Fi users are known for their tendency to idealize others. When an INFP, ENFP, ISFP or ESFP first meets and takes kindly to a new person, they are highly likely to put him or her on a pedestal – regarding only their best qualities and even inventing and embellishing on the person’s positive traits internally. These types are prone to experiencing intense periods of infatuation (platonic or romantic in nature) with new people, and for a while, the Fi-user is likely to perceive their new friend or love interest as almost perfect.
Stage 2: Repressed frustrations and justifications
As the Fi-user gets to know the new person better, they are bound to become frustrated with them in small ways. Rather than reconciling these frustrations and learning to see both the good and the bad in their new interest, the Fi-user is likely to idealize even their flaws. They may chalk a love interest’s jealous tendencies up to them caring a lot about the relationship, or turn a blind eye to the person’s day-to-day habits that secretly drive them crazy.
During the justification phase, the Fi-user is subconsciously struggling to maintain their idealized version of the person they’re involved with, while consciously facing the reality of who they are. Naturally, a great deal of internal emotional tension begins to develop within the Fi-user during this phase. They may find themselves having to go to further and further lengths to maintain their perception of the other person as virtually flawless.
Stage 3: A Random Incident Flips The Repulsion Switch
It could be an isolated case of bad breath. An embarrassing social interaction. Or a simple story being told for the umpteenth time. But once the Fi-user has been internally repressing frustration for long enough, even the simplest interaction can cause the repulsion switch to flip without warning. And once it does, all the frustrations that the Fi-user has been repressing come pouring through their mind at once.
Stage 4: Being repulsed by EVERYTHING
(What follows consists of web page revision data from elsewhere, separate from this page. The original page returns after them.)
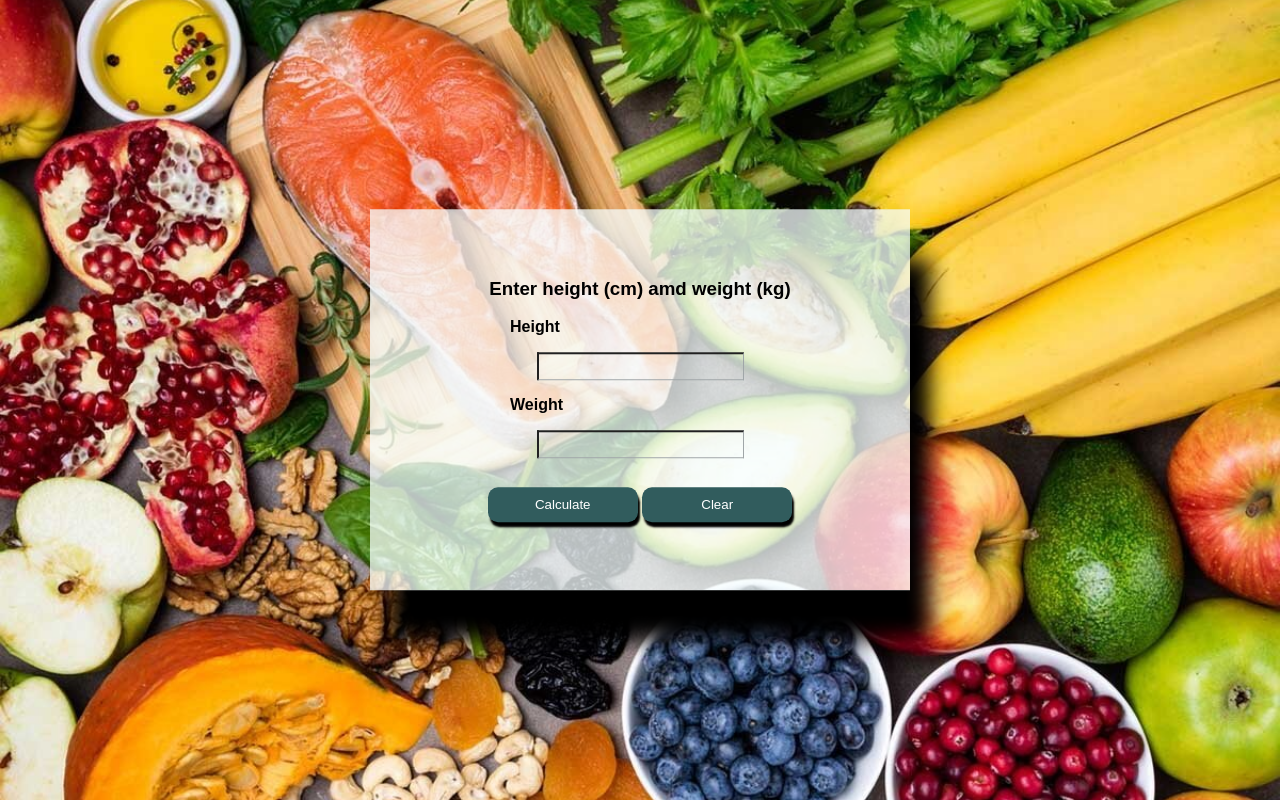
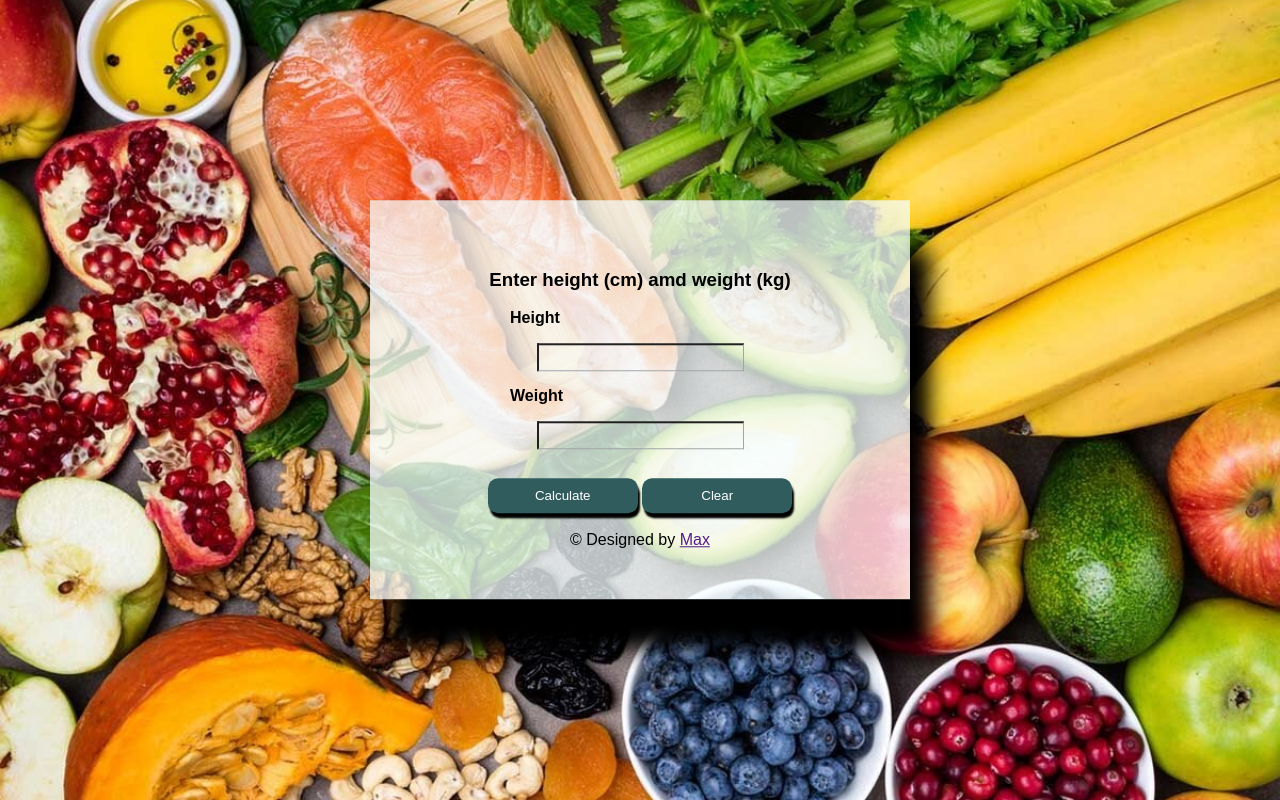
Before and after one commit to MisterSyr/Body_Mass_Index_Application, a plain HTML site: page index.html in a window 1280 px wide. Drawn offline with Linux system fonts and the light colour scheme.

Commit message:
fix errors in index.html

```diff
--- a/index.html
+++ b/index.html
@@ -29,7 +29,8 @@
       <br />
       <br />
       <!-- footer -->
+      <footer class="footer">&copy; Designed by <a href="">Max</a></footer>
     </div>
-    <script src="script js"></script>
+    <script src="script.js"></script>
   </body>
 </html>
```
Once the repulsion switch is flipped, the Fi-user is suddenly frustrated, annoyed, even repulsed by virtually everything the opposing party does. They may suddenly cringe at the way the other person walks, talks, makes decisions and generally behaves. At this phase, it often feels as though the other person cannot even breath in a non-repulsive manner. The Fi-user can shift – seemingly in an instant – from finding everything the other person does to be wonderful, to finding everything they do to be almost unbearably annoying. They will likely find it difficult to even be in the opposing party’s presence during this phase.
Stage 5: Reconciliation or deterioration
Once the repulsion switch is flipped in the Fi-user, it can be difficult to reconcile the relationship. Many romantic relationships deteriorate at this phase, as the Fi-user suddenly finds that they are no longer attracted to their partner.
On the flip side, the Fi user may take some time away from the relationship to process their frustrations, then return to it with a more realistic view of their partner. The flipping of the repulsion switch may actually benefit the relationship in the long run, as it causes the Fi-user to stop idealizing their friend or partner, and face the reality of who they are.
Of course, the repulsion switch does not get flipped in every relationship an Fi-user has. It generally occurs when the Fi-user is trying to justify a shortcoming in the relationship, which would ultimately cause it to deteriorate whether the repulsion switch were flipped or not. In many ways, this switch is just waking the Fi-user up to reality – in a rude and unfortunately abrupt fashion.